RECORDS PROVIDED:
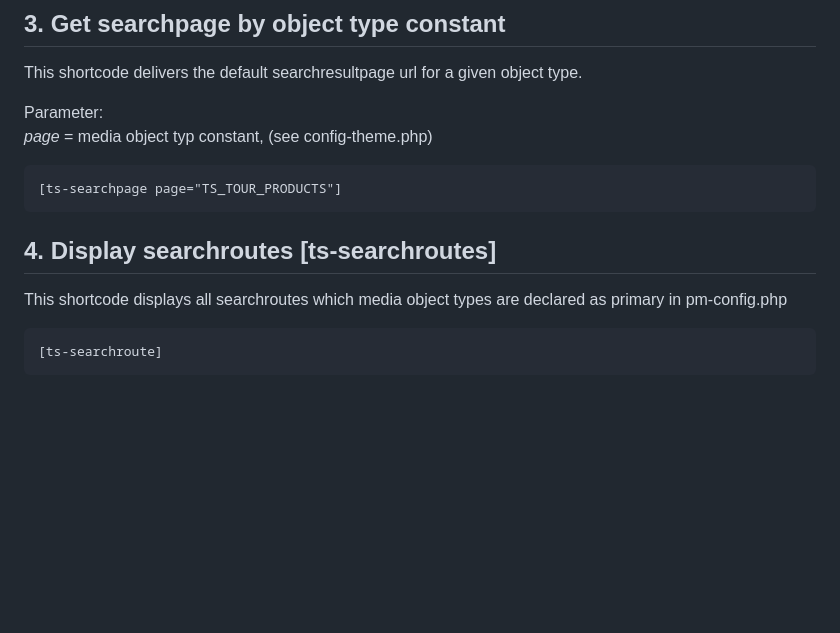
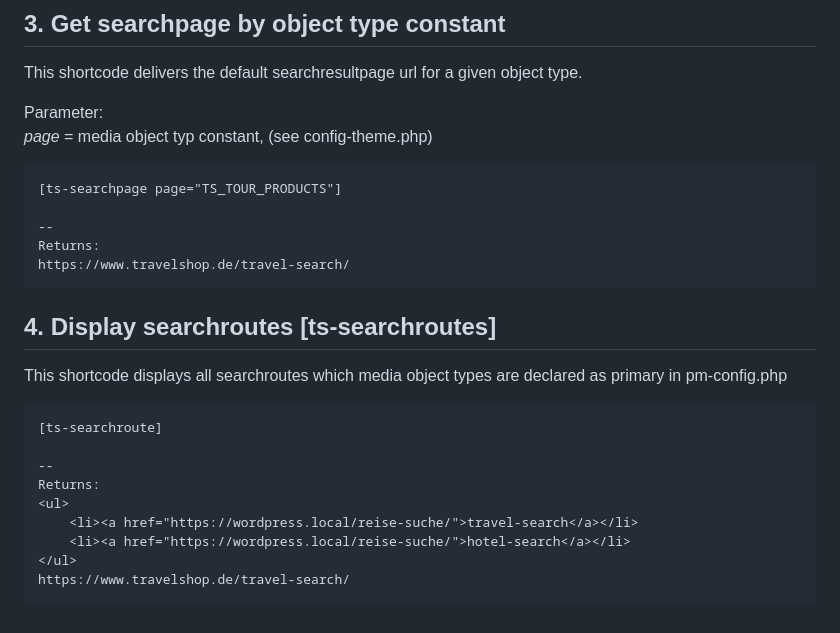
Before and after one commit to Me4th/wp-travelshop-theme, a Markdown page: travelshop/readme-shortcodes.md, the part around the change printed below. GitHub-like rendering; blank space fills up the shorter version.

`````diff
--- a/travelshop/readme-shortcodes.md
+++ b/travelshop/readme-shortcodes.md
@@ -42,11 +47,25 @@ Parameter:<br>
 *page* = media object typ constant, (see config-theme.php)
 ````
 [ts-searchpage page="TS_TOUR_PRODUCTS"]
+
+--
+Returns:
+https://www.travelshop.de/travel-search/
 ````
+
+
 
 
 ## 4. Display searchroutes [ts-searchroutes]
 This shortcode displays all searchroutes which media object types are declared as primary in pm-config.php
 ````
 [ts-searchroute]
+
+--
+Returns:
+<ul>
+    <li><a href="https://wordpress.local/reise-suche/">travel-search</a></li>
+    <li><a href="https://wordpress.local/reise-suche/">hotel-search</a></li>
+</ul>
+https://www.travelshop.de/travel-search/
 ````
`````
Also changed, not shown: other parts of travelshop/readme-shortcodes.md (+5 -0 lines), travelshop/assets/img/lighthouse.jpg, travelshop/assets/img/ts-layoutblock.jpg (added), travelshop/assets/img/ts-list.jpg (added), 3 other files.
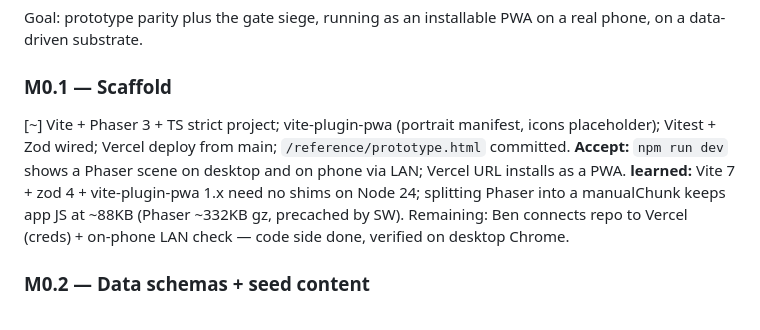
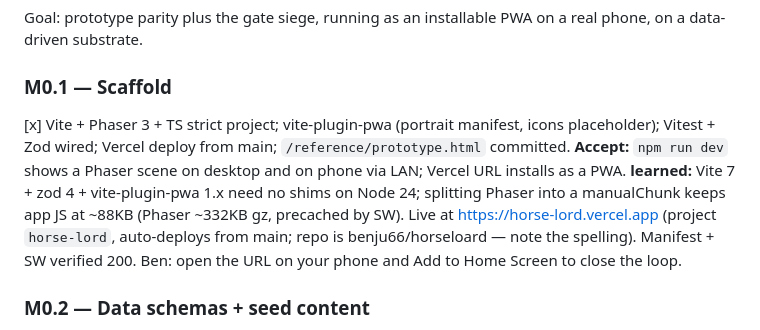
Before and after one commit to benju66/horseloard, a Markdown page: BACKLOG.md, the part around the change. GitHub-like rendering.

Commit message:
M0.1 complete: live on Vercel at horse-lord.vercel.app
Co-Authored-By: Claude Fable 5 <noreply@anthropic.com>

```diff
--- a/BACKLOG.md
+++ b/BACKLOG.md
@@ -9,9 +9,9 @@ Status legend: [ ] todo · [~] in progress · [x] done. Add a one-line "learned:
 Goal: prototype parity plus the gate siege, running as an installable PWA on a real phone, on a data-driven substrate.
 
 ### M0.1 — Scaffold
-[~] Vite + Phaser 3 + TS strict project; vite-plugin-pwa (portrait manifest, icons placeholder); Vitest + Zod wired; Vercel deploy from main; `/reference/prototype.html` committed.
+[x] Vite + Phaser 3 + TS strict project; vite-plugin-pwa (portrait manifest, icons placeholder); Vitest + Zod wired; Vercel deploy from main; `/reference/prototype.html` committed.
 **Accept:** `npm run dev` shows a Phaser scene on desktop and on phone via LAN; Vercel URL installs as a PWA.
-**learned:** Vite 7 + zod 4 + vite-plugin-pwa 1.x need no shims on Node 24; splitting Phaser into a manualChunk keeps app JS at ~88KB (Phaser ~332KB gz, precached by SW). Remaining: Ben connects repo to Vercel (creds) + on-phone LAN check — code side done, verified on desktop Chrome.
+**learned:** Vite 7 + zod 4 + vite-plugin-pwa 1.x need no shims on Node 24; splitting Phaser into a manualChunk keeps app JS at ~88KB (Phaser ~332KB gz, precached by SW). Live at https://horse-lord.vercel.app (project `horse-lord`, auto-deploys from main; repo is benju66/horseloard — note the spelling). Manifest + SW verified 200. Ben: open the URL on your phone and Add to Home Screen to close the loop.
 
 ### M0.2 — Data schemas + seed content
 [x] Zod schemas: tower, enemy, ability, wave, map (path waypoints, plots, gate/forge positions), meta-node. Seed JSON transcribed from the prototype's constants (4 towers stubbed as archer-only ok, 3 enemies, map = prototype layout). Boot-time validation, loud failures.
```
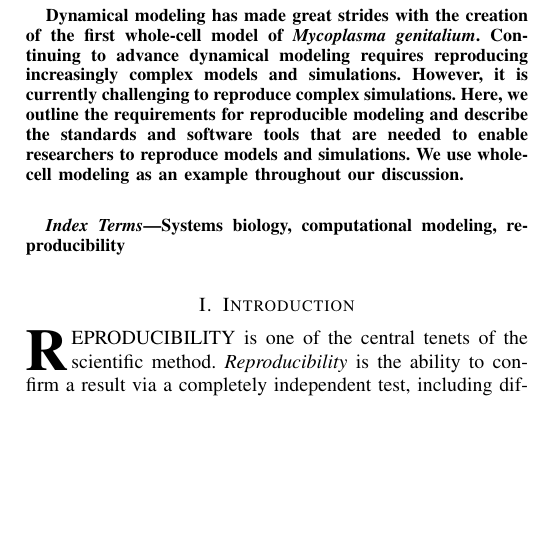
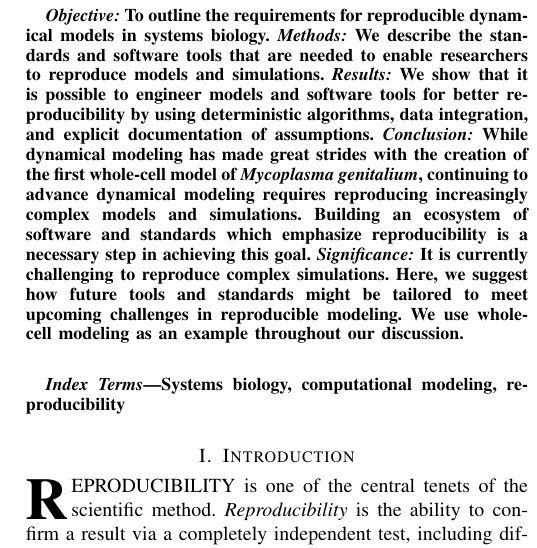
Before and after one commit to 0u812/ieee-reproducibility-paper, a LaTeX paper (model_reproducibility.tex): part of one column of page 1 of 4, cut so that both start at the same text, the shorter picture padded with empty space. Compiled offline with pdfLaTeX.

Commit message:
add structured abstract

```diff
--- a/model_reproducibility.tex
+++ b/model_reproducibility.tex
@@ -411,10 +411,18 @@
 \maketitle
 
 \begin{abstract}
-Dynamical modeling has made great strides with the creation of the first whole-cell model of \textit{Mycoplasma genitalium}.
-Continuing to advance dynamical modeling requires reproducing increasingly complex models and simulations.
-However, it is currently challenging to reproduce complex simulations. Here, we outline the requirements for reproducible modeling
-and describe the standards and software tools that are needed to enable researchers to reproduce models and simulations.
+\textit{Objective:} To outline the requirements for reproducible dynamical models in systems biology.
+\textit{Methods:} We describe the standards and software tools that are needed to enable researchers to reproduce models and simulations.
+\textit{Results:} We show that it is possible to engineer models and software tools for better reproducibility
+by using deterministic algorithms, data integration, and explicit documentation of assumptions.
+\textit{Conclusion:} While dynamical modeling has made great strides with the creation of the first whole-cell model of \textit{Mycoplasma genitalium},
+continuing to advance dynamical modeling requires reproducing increasingly complex models and simulations.
+Building an ecosystem of software and standards which emphasize reproducibility
+is a necessary step in achieving this goal.
+\textit{Significance:}
+It is currently challenging to reproduce complex simulations. Here, we
+suggest how future tools
+and standards might be tailored to meet upcoming challenges in reproducible modeling.
 We use whole-cell modeling as an example throughout our discussion.
 \end{abstract}
 
```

WHAT YOU NEED TO DO: Within these records, how many lines include the word "after"? The reply should be that number alone.

ANSWER SECTION: 3